Ron Howard and Brian Grazier have been business partners and friends since the early 1980s, and they are a formidable team in the world of entertainment. Almost all their movies have been critically acclaimed, and made huge profits. However, whenever they decide to present a biopic, of any sort, it is a foregone conclusion that it will be not only a success, but a cult classic. The recently released Rush has a long way to go before it can be considered a profitable movie, but of this you can be certain - it is not a film that you will forget easily, whether you understand Formula racing or not.
Rush is based on the real-life rivalry between celebrity car racers Niki Lauda and James Hunt. August 1, 1976, is the day that changed Niki Lauda's (Daniel Br?hl) life. He is at the German Grand Prix, and nothing fuels ambition more than competition. As he sizes up his fiercest rival James Hunt (Chris Hemsworth), he decides to be reckless and drive without thinking, like the latter.
The race ends with him in hospital, badly burned and with damaged lungs, while Hunt wins the event. This places Hunt closer to the Championship title that Lauda currently holds.
Now, cut to 1970. Rumoured to be good friends off the circuit and once roommates (a point not mentioned in the movie), Hunt and Lauda first lay eyes on each other at a Formula Three race. Hunt is a playboy, out to prove a point. His British parents disapprove of his choice in career, but he is confident that life in the fast lane is the only way to live.
Alcohol, women and drugs flow through his system like water - necessary, but never ruling him. His bohemian lifestyle is reflected in the way he drives, eager to make it to the Formula One league.
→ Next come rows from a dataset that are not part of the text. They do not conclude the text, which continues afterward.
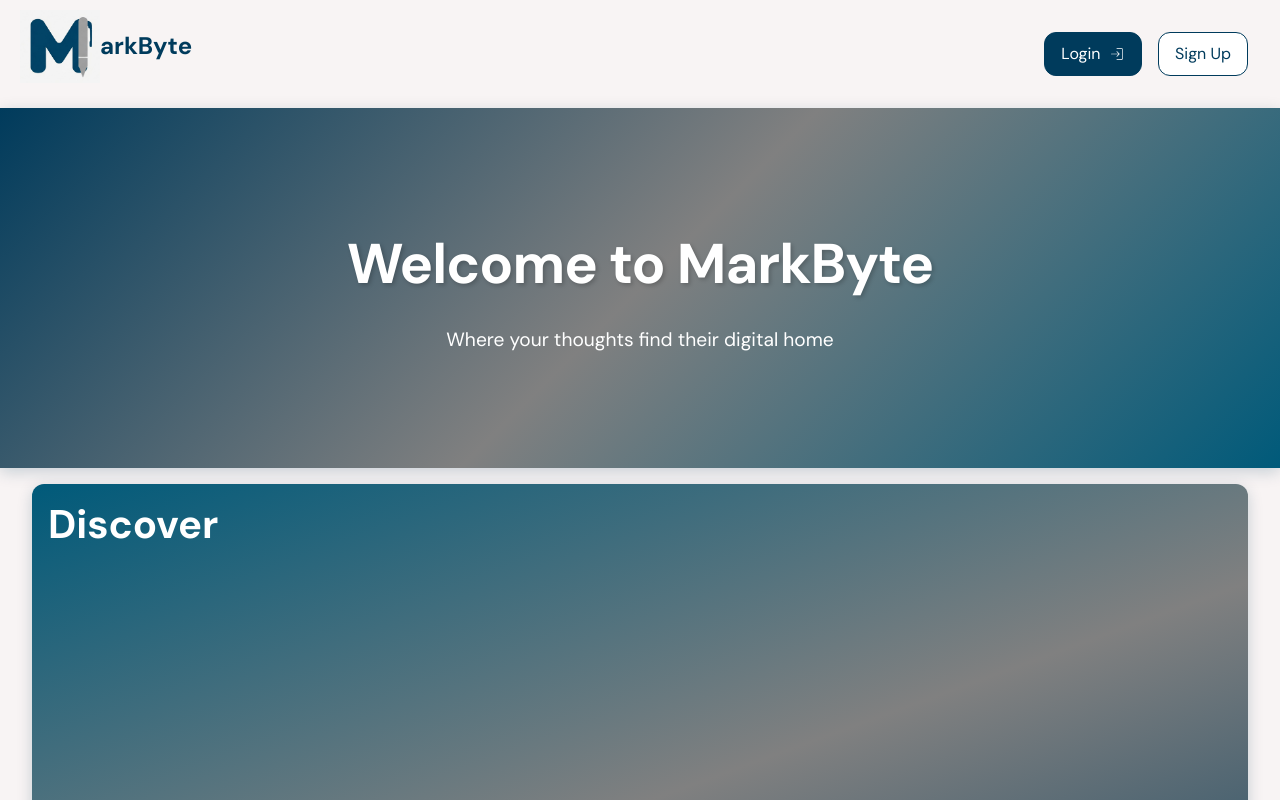
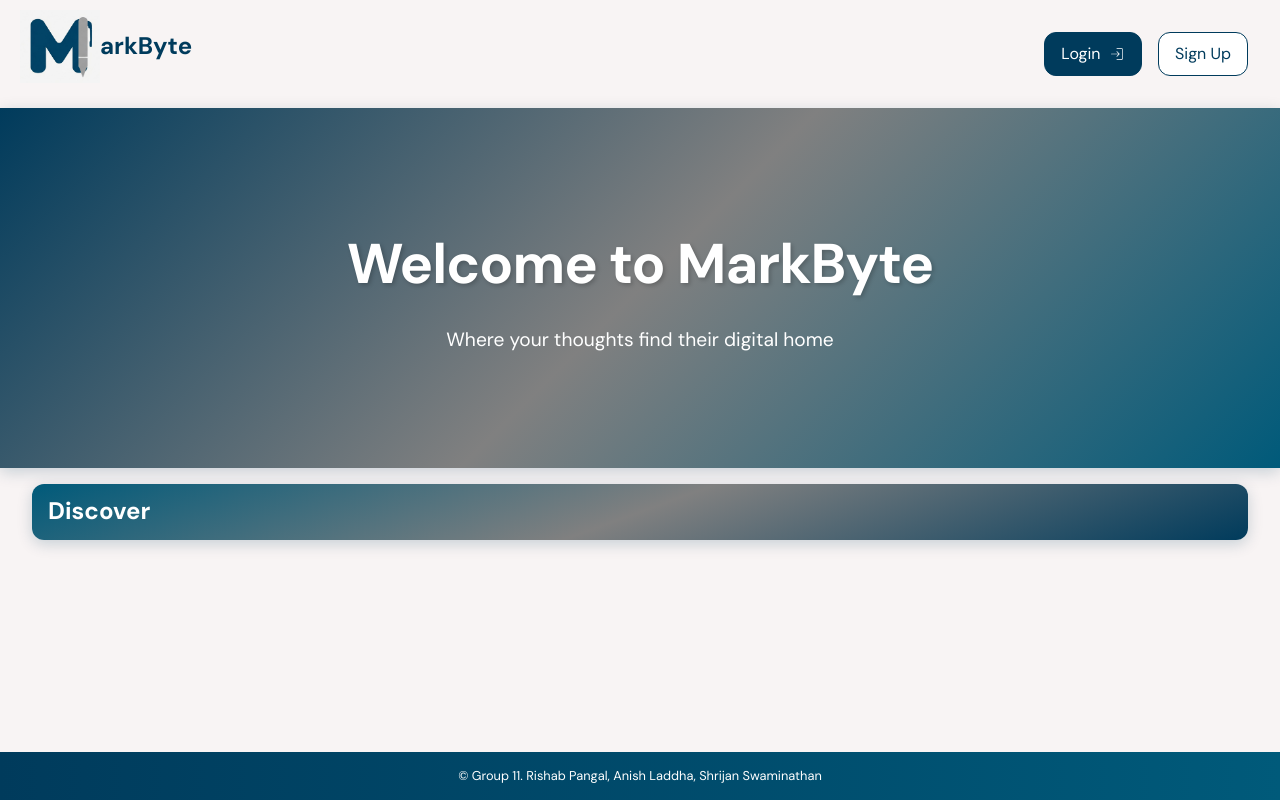
Before and after one commit to shrijan-swaminathan/markbyte, a React (Vite) app in the folder frontend/markbyte/: page / in a window 1280 px wide. Shown: the top 800 px of the page. Built offline with nearby package versions, Linux system fonts and the light colour scheme.

Commit message:
Small front end changes

```diff
--- a/frontend/markbyte/src/App.css
+++ b/frontend/markbyte/src/App.css
@@ -9,3 +9,45 @@
     --border-radius: 12px;
     --transition-speed: 0.3s;
 }
+
+/* Make sure the root container fills the full viewport height */
+html, body, #root {
+    height: 100%;
+    margin: 0;
+    padding: 0;
+    display: flex;
+    flex-direction: column;
+  }
+
+  /* The outermost container */
+  .app-container {
+    display: flex;
+    flex-direction: column;
+    min-height: 100vh; /* Ensures it takes the full viewport height */
+  }
+
+  /* Ensures that the content section expands while pushing the footer down */
+  .content {
+    flex: 1;
+  }
+
+  /* Footer styling */
+  .footer {
+  width: 100%;
+  height: 3rem;
+  text-align: center;
+  color: white;
+  font-size: 0.8rem;
+  padding: 1rem 0;
+  background: linear-gradient(
+    to right,
+    var(--primary-color),
+    var(--secondary-color)
+  );
+  position: relative;
+  bottom: 0;
+  left: 0;
+  display: flex;
+  justify-content: center;
+  align-items: center;
+}
--- a/frontend/markbyte/src/App.jsx
+++ b/frontend/markbyte/src/App.jsx
@@ -1,22 +1,36 @@
-import React from 'react';
-import { BrowserRouter as Router, Routes, Route} from 'react-router-dom';
-import Home from './Home/Home';
-import Login from './Login/Login';
-import SignUp from './SignUp/SignUp';
-import { AuthProvider } from './AuthContext/AuthContext.jsx';
+import React from "react";
+import { BrowserRouter as Router, Routes, Route } from "react-router-dom";
+import Home from "./Home/Home";
+import Login from "./Login/Login";
+import SignUp from "./SignUp/SignUp";
+import { AuthProvider } from "./AuthContext/AuthContext.jsx";
+import "./App.css";
+
+function Footer() {
+  return (
+    <footer className="footer">
+      <p>&copy; Group 11. Rishab Pangal, Anish Laddha, Shrijan Swaminathan</p>
+    </footer>
+  );
+}
 
 function App() {
-  return(
+  return (
     <AuthProvider>
       <Router>
-        <Routes>
-          <Route path="/" element={<Home />} />
-          <Route path="/login" element={<Login />} />
-          <Route path="/signup" element={<SignUp />} />
-        </Routes>
+        <div className="app-container">
+          <div className="content">
+            <Routes>
+              <Route path="/" element={<Home />} />
+              <Route path="/login" element={<Login />} />
+              <Route path="/signup" element={<SignUp />} />
+            </Routes>
+          </div>
+          <Footer />
+        </div>
       </Router>
     </AuthProvider>
-  )
+  );
 }
 
 export default App;
--- a/frontend/markbyte/src/Home/Home.css
+++ b/frontend/markbyte/src/Home/Home.css
@@ -272,10 +272,9 @@ img, svg {
     padding: 0.5rem 1rem;
     border-radius: var(--border-radius);
     color: white;
-    cursor: pointer;
     font: inherit;
     border: none;
-    height: 40rem;
+    height: 3.5rem;
     margin-bottom: 1rem;
     transition: all var(--transition-speed) ease;
     width: 100%;
--- a/frontend/markbyte/src/Home/Home.jsx
+++ b/frontend/markbyte/src/Home/Home.jsx
@@ -175,7 +175,7 @@ function Home() {
         </section>}
         <section className="discover">
           <div className="discover-container">
-            <h1 style={{ fontSize: "2.5rem" }}>Discover</h1>
+            <h1 style={{ fontSize: "1.5rem" }}>Discover</h1>
           </div>
         </section>
       </div>
@@ -279,9 +279,6 @@ function Home() {
           </Box>
         </Box>
       </Modal>
-      <footer className="footer" style={{ textAlign: "center" }}>
-        <p>&copy; Group 11. Rishab Pangal, Anish Laddha, Shrijan Swaminathan</p>
-      </footer>
     </div>
   );
 }
```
Lauda is more calculating. His Austrian father threatens to disown him if he insists on racing. Lauda calmly takes a loan, and buys his way into a team that will take him closer to the same league that Hunt is aiming at.
He is analytical and calm, and becomes difficult to ignore as a potential Formula One driver. As the two young men become more ambitious, their rivalry grows, and they become celebrities.
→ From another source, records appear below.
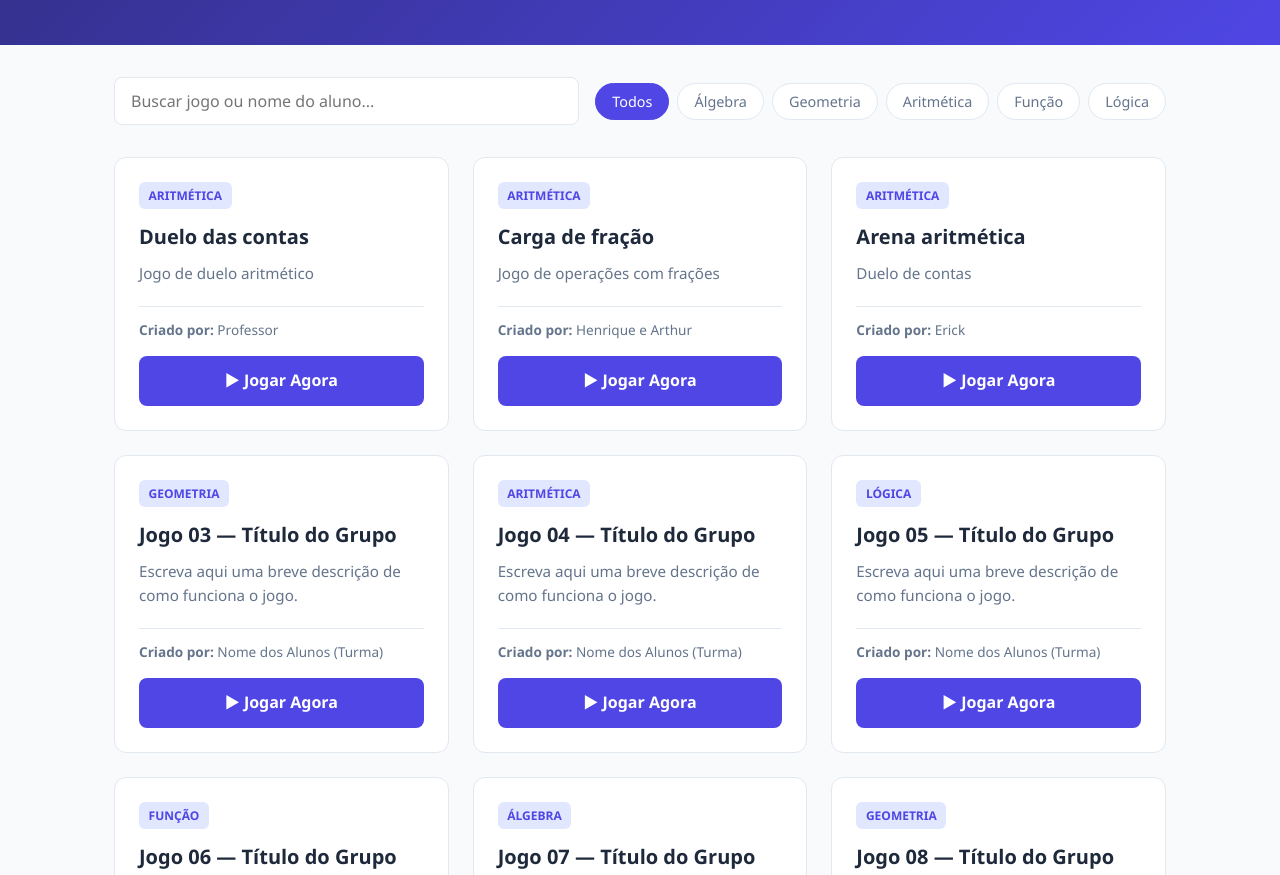
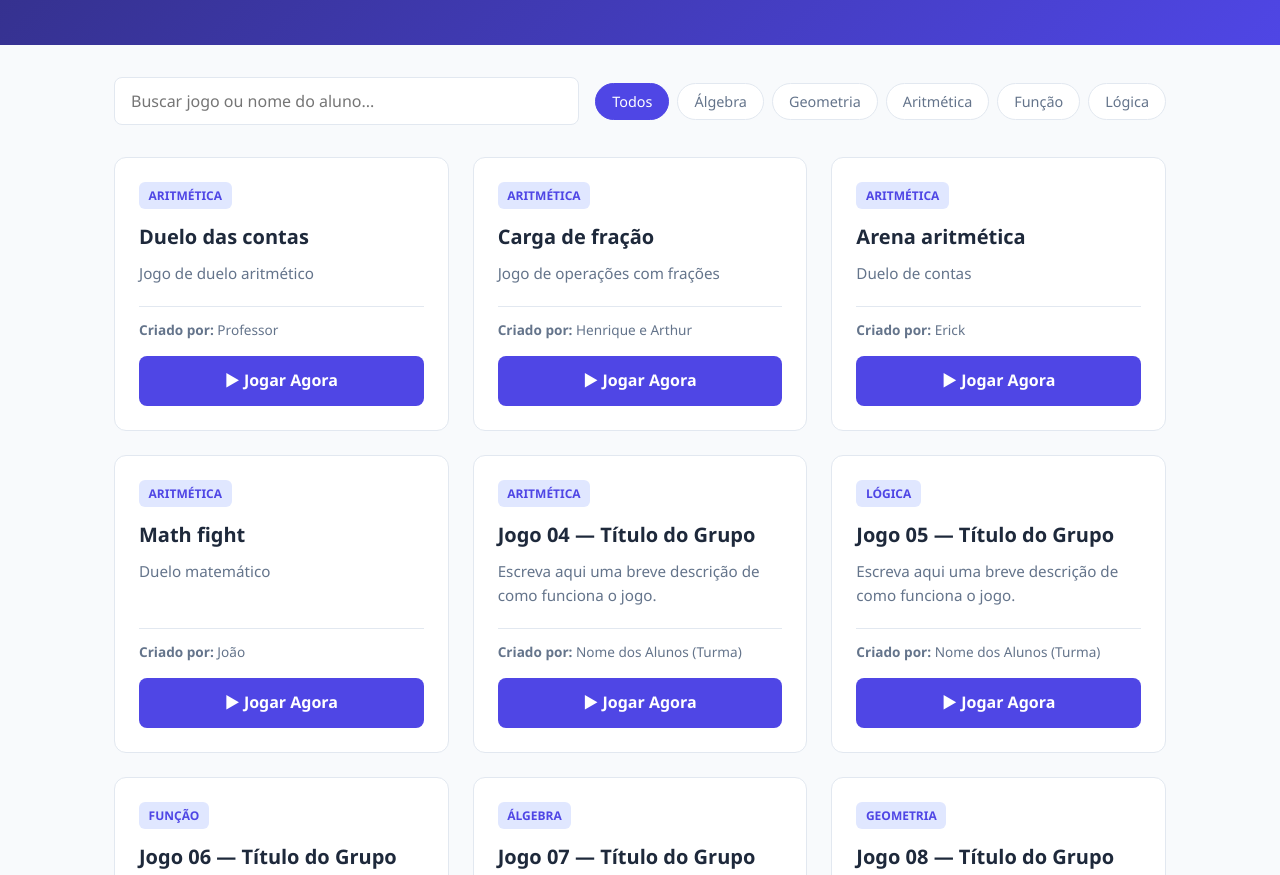
Before and after one commit to andersonfmfm-sketch/MathIA, a plain HTML site: page index.html in a window 1280 px wide. Shown: the part 225-1100 px from the top of the page. Drawn offline with Linux system fonts and the light colour scheme.

Commit message:
Update index.html

```diff
--- a/index.html
+++ b/index.html
@@ -244,11 +244,11 @@
                 arquivo: "arena_ari.html"
             },
             {
-                titulo: "Jogo 03 — Título do Grupo",
-                descricao: "Escreva aqui uma breve descrição de como funciona o jogo.",
-                categoria: "Geometria",
-                autores: "Nome dos Alunos (Turma)",
-                arquivo: "jogo3.html"
+                titulo: "Math fight",
+                descricao: "Duelo matemático",
+                categoria: "Aritmética",
+                autores: "João",
+                arquivo: "math_fight.html"
             },
             {
                 titulo: "Jogo 04 — Título do Grupo",
```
Back in 1976, Hunt, taking advantage of Lauda's absence, inches closer to the coveted title. What he does not expect is for Lauda to return to the Circuit within record time, battling to hold on to his title. The big day arrives, at the Japanese Grand Prix, as fans and media wait with bated breath for the outcome of this faceoff of sorts.
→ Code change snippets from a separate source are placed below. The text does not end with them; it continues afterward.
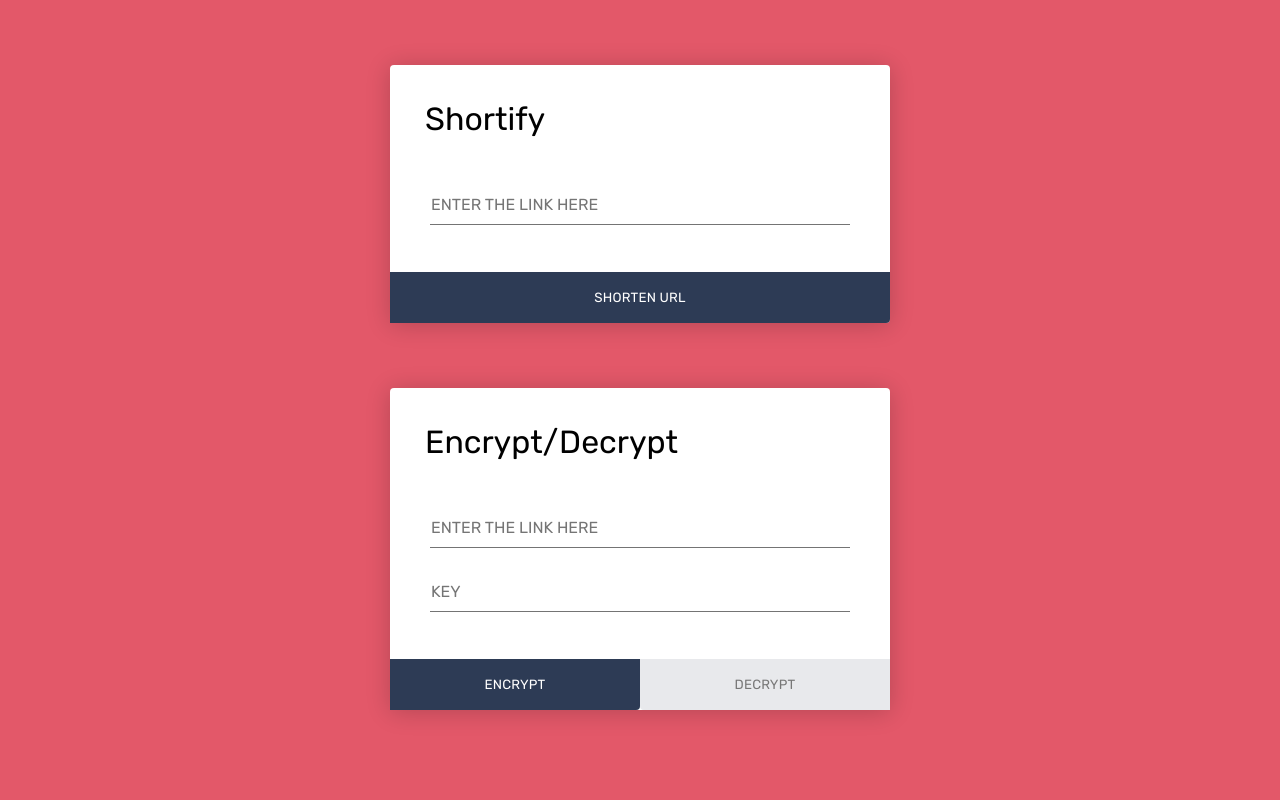
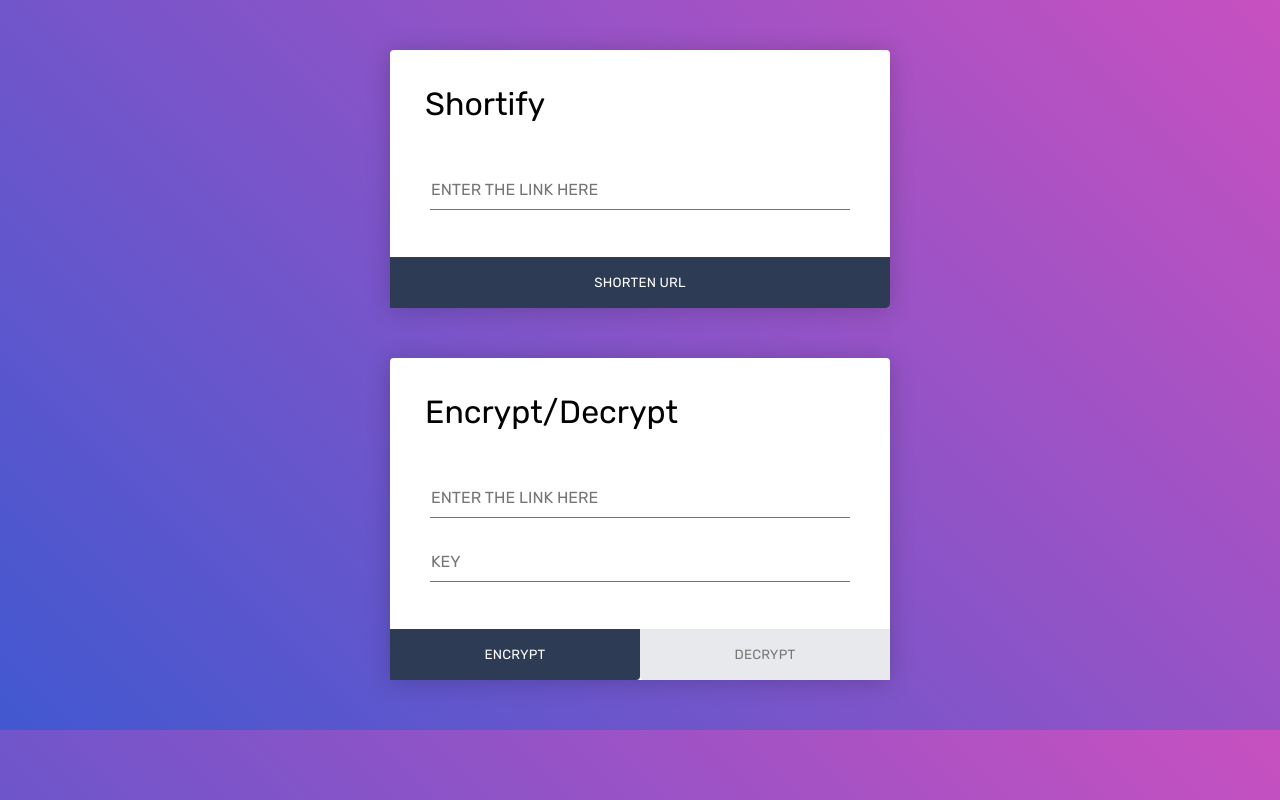
Before and after one commit to sajiya21/polynomial_assignment, a Flask app: page / in a window 1280 px wide. Run offline with Flask 2, Linux system fonts and the light colour scheme.

Commit message:
revised: color encoding

```diff
--- a/main.py
+++ b/main.py
@@ -35,7 +35,7 @@ def shortner():
 
             return f"Your short url is {str(shorten_url)}"
 
-        if request.form['submit_button'] == 'submit_encrypt':
+        elif request.form['submit_button'] == 'submit_encrypt':
             url = request.form.get("url_input")
             key = request.form.get("key_input")
 
@@ -43,7 +43,7 @@ def shortner():
 
             return f"Encrypted url: {str_encoded}"
 
-        if request.form['submit_button'] == 'submit_decrypt':
+        elif request.form['submit_button'] == 'submit_decrypt':
             url = request.form.get("url_input")
             key = request.form.get("key_input")
 
--- a/static/css/style.css
+++ b/static/css/style.css
@@ -6,14 +6,15 @@
 }
 
 body {
-  background: #e35869;
+  background: linear-gradient(45deg, #4158d0, #c850c0);
+  /*background: #e35869; */
   font-family: 'Rubik', sans-serif;
 }
 
 .login-form {
   background: #fff;
   width: 500px;
-  margin: 65px auto;
+  margin: 50px auto;
   display: -webkit-box;
   display: flex;
   -webkit-box-orient: vertical;
--- a/templates/video.html
+++ b/templates/video.html
@@ -5,7 +5,9 @@
     <title>video</title>
 </head>
 <body>
-<h1>https://www.youtube.com/embed/{{ latest_url }}</h1>
-<embed src="https://www.youtube.com/embed/{{latest_url}}" width="853" height="480" frameborder="0" allowfullscreen>
+<h1 align="center">https://www.youtube.com/embed/{{ latest_url }}</h1>
+<center>
+<embed src="https://www.youtube.com/embed/{{latest_url}}" width="1279.5" height="624" frameborder="0" allowfullscreen>
+</center>
 </body>
 </html>
```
The lives of celebrity sportspeople are always dramatic, so a story that can be made into a movie is not an issue. Peter Morgan, the screenplay writer, takes all the high points that occur in the lives of Hunt and Lauda, and gives us a movie that is never short of adrenaline.
While Hunt is portrayed as a more colourful character, Lauda is depicted as a bit of an enigma, so arrogant that he is likeable. Hunt is brash, Lauda is practical. Most of the story is told from Lauda's point of view - he has a reluctant respect for Hunt, but is confident that he himself is a better driver than the Briton.
Both the characters have a love interest each, and, pretty predictably, Hunt divorces his wife less than two years after their marriage, while Lauda marries the only woman he loves.
Hunt is the party boy, the team player, while Lauda is a loner who goes home to bed early. Their contrasting lifestyles, though not shown explicitly, is the basis of their need to compete with each other, but soon they both realise that they are not so different after all.
For the non-F1 fan, the movie may seem like a series of races with not too much emotional drama in between to break the monotony, but it makes a point - all the drama, the emotions and the lives of Lauda and Hunt revolve around racing, and other aspects of their existence are not important enough. It is
, after all, a sports movie.
The lead actors are the reason that this may turn out to be one of the most memorable sports biopics ever made. Chris Hemsworth, so much better without the Thor
costume, is a revelation. He plays the debonair and charming, yet wild, James Hunt with an ease that will surprise you. His eyes speak volumes, and this may be his best work now, and in the future. Who knew that the on-screen Thor could be so intense in another role?
As for Daniel Br?hl, who plays the devoted son in Good Bye Lenin! - he becomes the cynical Lauda, the underdog whom you immediately relate to, and his aspirations become yours. When his common sense takes over and he becomes more interested in other hobbies, you breathe a sigh of relief, because, against all odds, you want Lauda to be the one who walks away with minimum pain. Br?hl delivers that man to you, without flinching.
Olivia Wilde and Alexandria Maria Lara play their roles with finesse, as do the other supporting cast members.
This is also a period movie, and the production and costume design are almost perfect. The cinematography gets a little gimmicky at times - it could have been grittier and slightly imperfect, to give you a feel of the 1970s. The music, by Hans Zimmer, is apt. Although the story does not move chronologically, the editing is not complicated, making it an easy movie to understand.
Today, the real James Hunt is no longer alive, and Niki Lauda is an author. One is never sure how these celebrities react when they see portions of their lives enacted on the big screen, but these two friends and foes will be glad to learn that Rush makes the audience respect the passion and love that they had for their sport. Watch Rush even if you dislike fast cars in general and F1 in particular.